Next up on our tour of the French countryside is Ménerbes, another breathtaking commune atop the Luberon mountains. With a population just under a thousand people, the small town feel is painfully cute in all the best ways.

British author, Peter Mayle, settled in Ménerbes in the 1980s. His most popular book, A Year in Provence, brought many new tourists to the region. The locals say he ruined the once sleepy town.

Why not make a daily pleasure
out of a daily necessity.

-Peter Mayle

A Year in Provence
Exploring Ménerbes, Provence-Alpes-Côte d'Azur / for the love of nike

In the 1500s, the village was the site of a battle between Catholics and Protestants in the French Wars of Religions. During which the citadel was hit with over 900 cannonballs. Eventually the Protestants surrendered, but not without draining the coffers of both the town and the pope.

Perfectly mauve sneakers, fit for crunching leaves and navigating cobblestone roads.

French photographer, painter, and poet, Dora Maar, also lived in Ménerbes. As lover and muse of Picasso, notoriety for her private life overshadowed her work.

Maar is most commonly known for inspiring Picasso’s Weeping Woman. In fact, she was frequently the subject of his paintings–the mood often melancholy. Maar didn’t agree with his representation of her. When asked she said, “all portraits of me are lies. They’re Picassos. Not one is Dora Maar.”
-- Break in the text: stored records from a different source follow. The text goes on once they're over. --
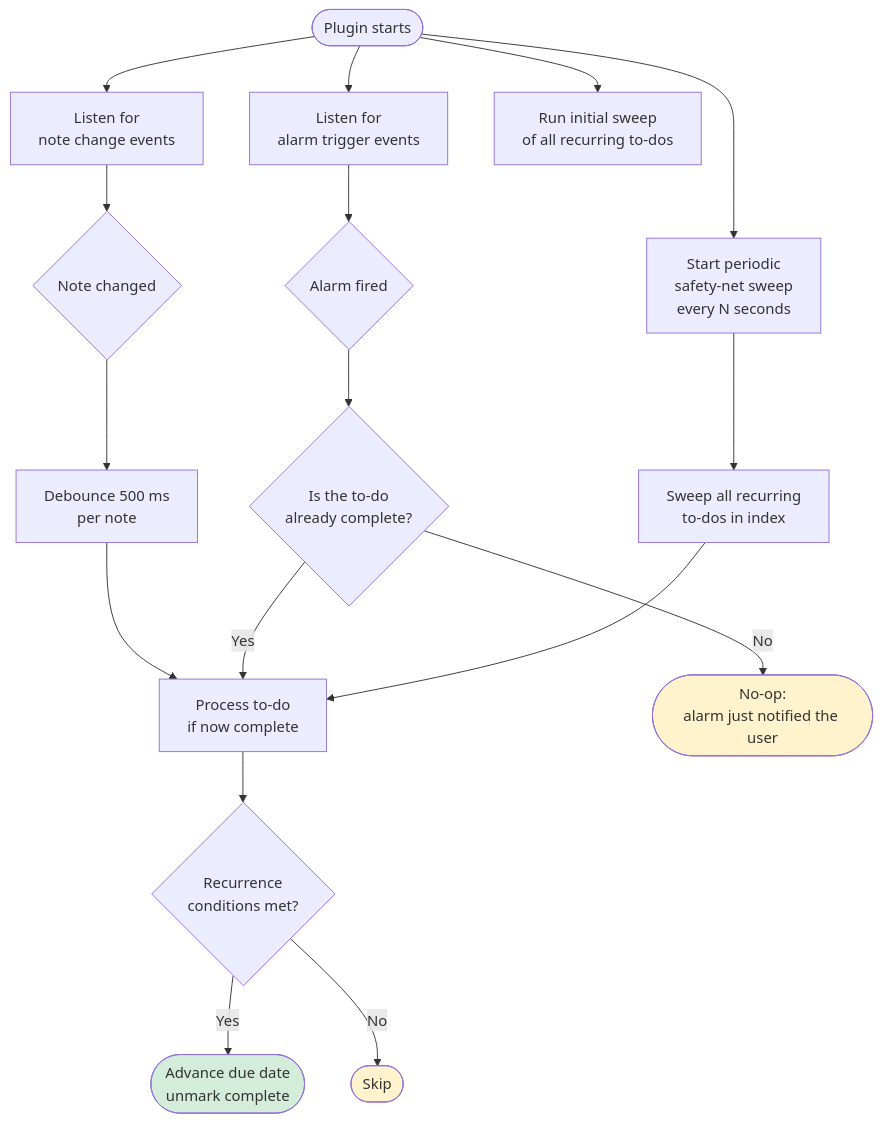
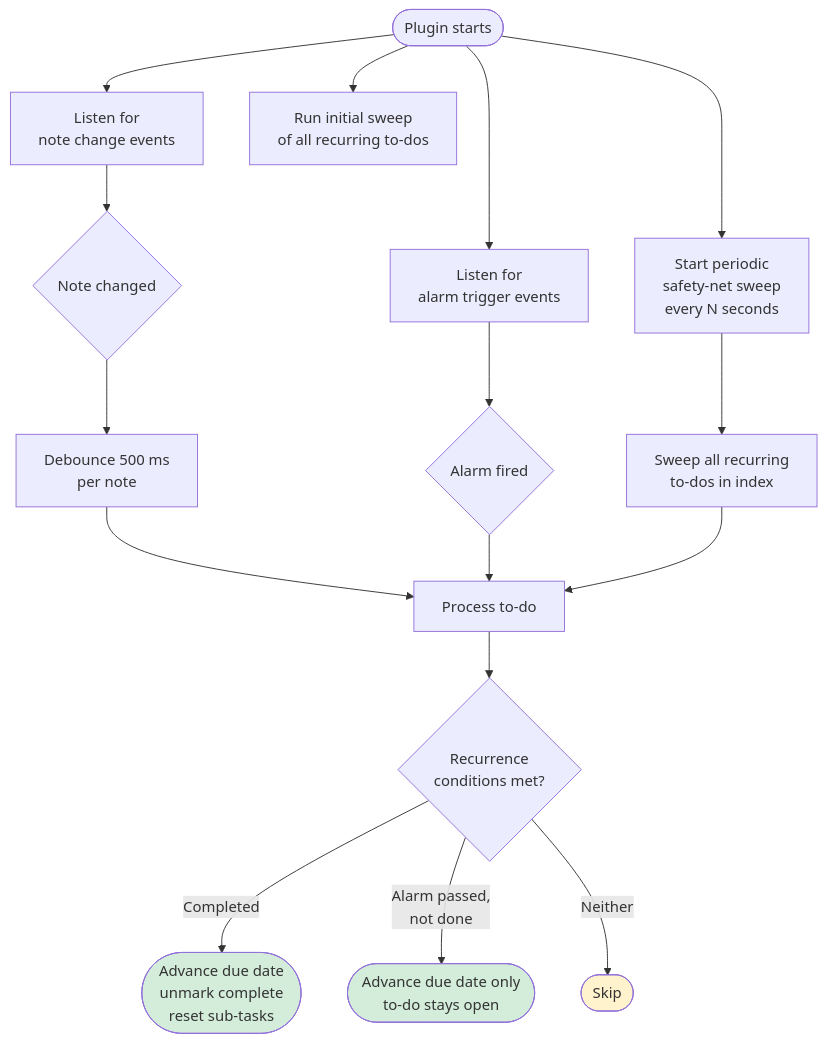
One commit to TheScriptingGuy/Joplin-Repeating-Todos-Plugin changed the fourth of 4 diagrams in README.md. Above: the diagram before and after it, drawn with Mermaid. The commit also changed other lines of this file and 5 other files, not shown here.

First line of the commit message:
feat: reset the alarm of a repeating to-do that was never marked done

````diff
--- a/README.md
+++ b/README.md
@@ -226,27 +268,26 @@
 ```mermaid
 flowchart TD
     A([Plugin starts]) --> B[Listen for\nnote change events]
     A --> C[Listen for\nalarm trigger events]
     A --> D[Run initial sweep\nof all recurring to-dos]
     A --> E[Start periodic\nsafety-net sweep\nevery N seconds]
 
     B --> F{Note changed}
     F --> G[Debounce 500 ms\nper note]
-    G --> H[Process to-do\nif now complete]
+    G --> H[Process to-do]
 
     C --> I{Alarm fired}
-    I --> J{Is the to-do\nalready complete?}
-    J -- Yes --> H
-    J -- No --> K([No-op:\nalarm just notified the user])
+    I --> H
 
     E --> L[Sweep all recurring\nto-dos in index]
     L --> H
 
     H --> M{Recurrence\nconditions met?}
-    M -- Yes --> N([Advance due date\nunmark complete])
-    M -- No --> O([Skip])
+    M -- Completed --> N([Advance due date\nunmark complete\nreset sub-tasks])
+    M -- Alarm passed,\nnot done --> P([Advance due date only\nto-do stays open])
+    M -- Neither --> O([Skip])
 
     style N fill:#d4edda
-    style K fill:#fff3cd
+    style P fill:#d4edda
     style O fill:#fff3cd
 ```
````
Their relationship (like most of Picasso’s relationships) was turbulent. He was abusive and relished in her sadness. She however, deepened his understanding of politics and taught him about photography.
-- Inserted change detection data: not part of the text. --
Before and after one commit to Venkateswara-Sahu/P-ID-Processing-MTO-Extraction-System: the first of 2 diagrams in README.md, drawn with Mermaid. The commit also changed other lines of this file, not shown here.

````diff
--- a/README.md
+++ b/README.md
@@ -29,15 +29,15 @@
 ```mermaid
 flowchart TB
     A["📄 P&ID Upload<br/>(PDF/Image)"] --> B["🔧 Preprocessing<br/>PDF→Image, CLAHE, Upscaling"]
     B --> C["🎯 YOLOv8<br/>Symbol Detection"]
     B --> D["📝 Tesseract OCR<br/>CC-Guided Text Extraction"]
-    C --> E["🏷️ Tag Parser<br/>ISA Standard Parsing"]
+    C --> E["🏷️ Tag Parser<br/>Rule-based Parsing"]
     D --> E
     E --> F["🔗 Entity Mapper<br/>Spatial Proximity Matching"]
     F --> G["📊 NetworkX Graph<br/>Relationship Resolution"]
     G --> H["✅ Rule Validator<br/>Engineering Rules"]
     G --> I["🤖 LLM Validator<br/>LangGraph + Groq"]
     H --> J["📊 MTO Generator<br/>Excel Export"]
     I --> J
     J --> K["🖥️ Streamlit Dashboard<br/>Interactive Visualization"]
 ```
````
“Here you have this very independent, extremely proud young woman who is a well-known, respected photographer in Paris and goes off on her own to underprivileged neighbourhoods to take pictures. I can see how she’s determined to seduce Picasso – because she is beautiful, a snob and haughty, she wants to be at the top and will do anything to get there. And then she’s extremely flattered when she finds herself in the position of ‘official mistress’.

As for Picasso, he is dazzled by this intelligent woman. It’s the first time he has ever shared his artistic life with an intellectual. Very soon, however, he finds that she’s getting in the way, she’s too imposing. Picasso – who as a child of the 19th century is a macho, a Spaniard – feels the need to crush her.
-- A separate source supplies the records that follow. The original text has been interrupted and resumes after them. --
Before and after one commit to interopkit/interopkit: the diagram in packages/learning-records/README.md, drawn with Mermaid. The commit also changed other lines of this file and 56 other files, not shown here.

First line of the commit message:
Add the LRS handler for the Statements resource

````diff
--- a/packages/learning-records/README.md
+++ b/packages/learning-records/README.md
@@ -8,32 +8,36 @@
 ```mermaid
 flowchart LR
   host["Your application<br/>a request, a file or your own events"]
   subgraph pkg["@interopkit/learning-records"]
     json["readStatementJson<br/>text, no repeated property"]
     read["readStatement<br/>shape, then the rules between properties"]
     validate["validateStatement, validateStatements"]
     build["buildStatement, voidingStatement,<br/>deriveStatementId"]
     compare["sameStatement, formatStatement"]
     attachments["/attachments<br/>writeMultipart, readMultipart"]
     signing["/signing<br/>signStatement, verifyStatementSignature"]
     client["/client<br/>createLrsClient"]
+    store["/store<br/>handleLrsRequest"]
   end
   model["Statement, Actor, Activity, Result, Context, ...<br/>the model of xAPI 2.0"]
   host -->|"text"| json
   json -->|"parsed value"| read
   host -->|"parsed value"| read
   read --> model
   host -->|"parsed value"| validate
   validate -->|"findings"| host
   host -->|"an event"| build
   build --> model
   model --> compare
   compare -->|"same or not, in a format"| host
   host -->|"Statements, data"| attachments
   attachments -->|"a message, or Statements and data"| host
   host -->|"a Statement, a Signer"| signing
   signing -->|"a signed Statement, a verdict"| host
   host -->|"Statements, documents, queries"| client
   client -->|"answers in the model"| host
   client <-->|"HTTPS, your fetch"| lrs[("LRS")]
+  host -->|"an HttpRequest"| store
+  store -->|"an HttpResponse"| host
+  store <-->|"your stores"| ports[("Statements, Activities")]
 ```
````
So, despite Dora Maar’s very independent, modern and perhaps feminist side, she suffers. Yet, at the same time, she seems to take pleasure in being dominated.” -Brigitte Benkemoun, writer who pieced together a memoir and biography about the artist after finding her old address book on ebay

Maar eventually had a nervous breakdown and received electroshock therapy from the controversial psychiatrist Jacques Lacan. Picasso, her then ex-lover, bought her a house in Ménerbes where she retired and began her painting career.

Speaking of incredible female forces,
Ménerbes was named for Roman goddess Minerva.

Did you know winter is black truffle season?
After Christmas each year, the city hosts a truffle fair.

In fact, you can go for a tasting at Maison de la Truffe et du Vin, pictured above.

This beautiful town dates back to Neolithic times.

Remains of megalith Dolmen de la Pitchounce still stand in Ménerbes today.

Ménerbes is also home to the Corkscrew Museum, a private collection of over a thousand corkscrews. Yves Rousset-Rouard, the owner, is a film producer who also served as the mayor of the commune for 19 years.

A sculpture by French artist Joël Canat who lives half the year in Paris, half the year in Ménerbes.

Well, what do you think of this Provincial historic little spot?